» YOUR TASK
Report how many lines in the records carry the string "href", and give no further text.

=== Begin Enclosure ===

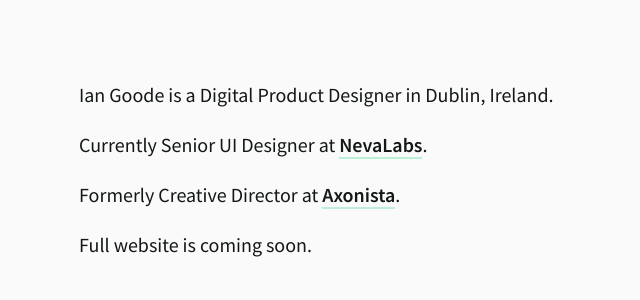
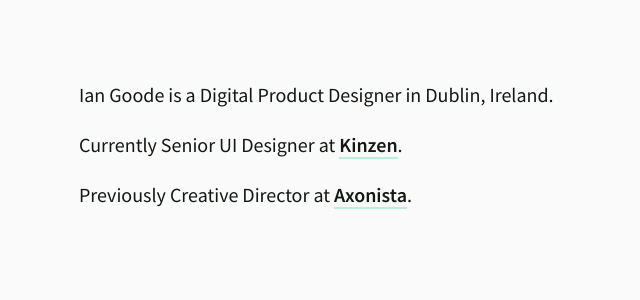
Before and after one commit to Lennington/personal-site, a Jekyll site: the page built from index.md, in a window 1280 px wide. Shown: the top 300 px of the page, without its empty margins (0-640 px from the left). Built offline with Jekyll 4.4.1, drawn with Linux system fonts in a browser that asks for light colours.

Commit message:
Copy update

```diff
--- a/_layouts/home.html
+++ b/_layouts/home.html
@@ -4,7 +4,6 @@ layout: default
 
 <section>
   <p>Ian Goode is a Digital Product Designer in Dublin, Ireland.</p>
-  <p>Currently Senior UI Designer at <a href="https://nevalabshq.com/">NevaLabs</a>.</p>
-  <p>Formerly Creative Director at <a href="https://www.axonista.com/">Axonista</a>.</p>
-  <p>Full website is coming soon.</p>
+  <p>Currently Senior UI Designer at <a href="https://kinzen.com/">Kinzen</a>.</p>
+  <p>Previously Creative Director at <a href="https://www.axonista.com/">Axonista</a>.</p>
 </section>
```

=== End Enclosure ===

» WRITTEN ANSWER
4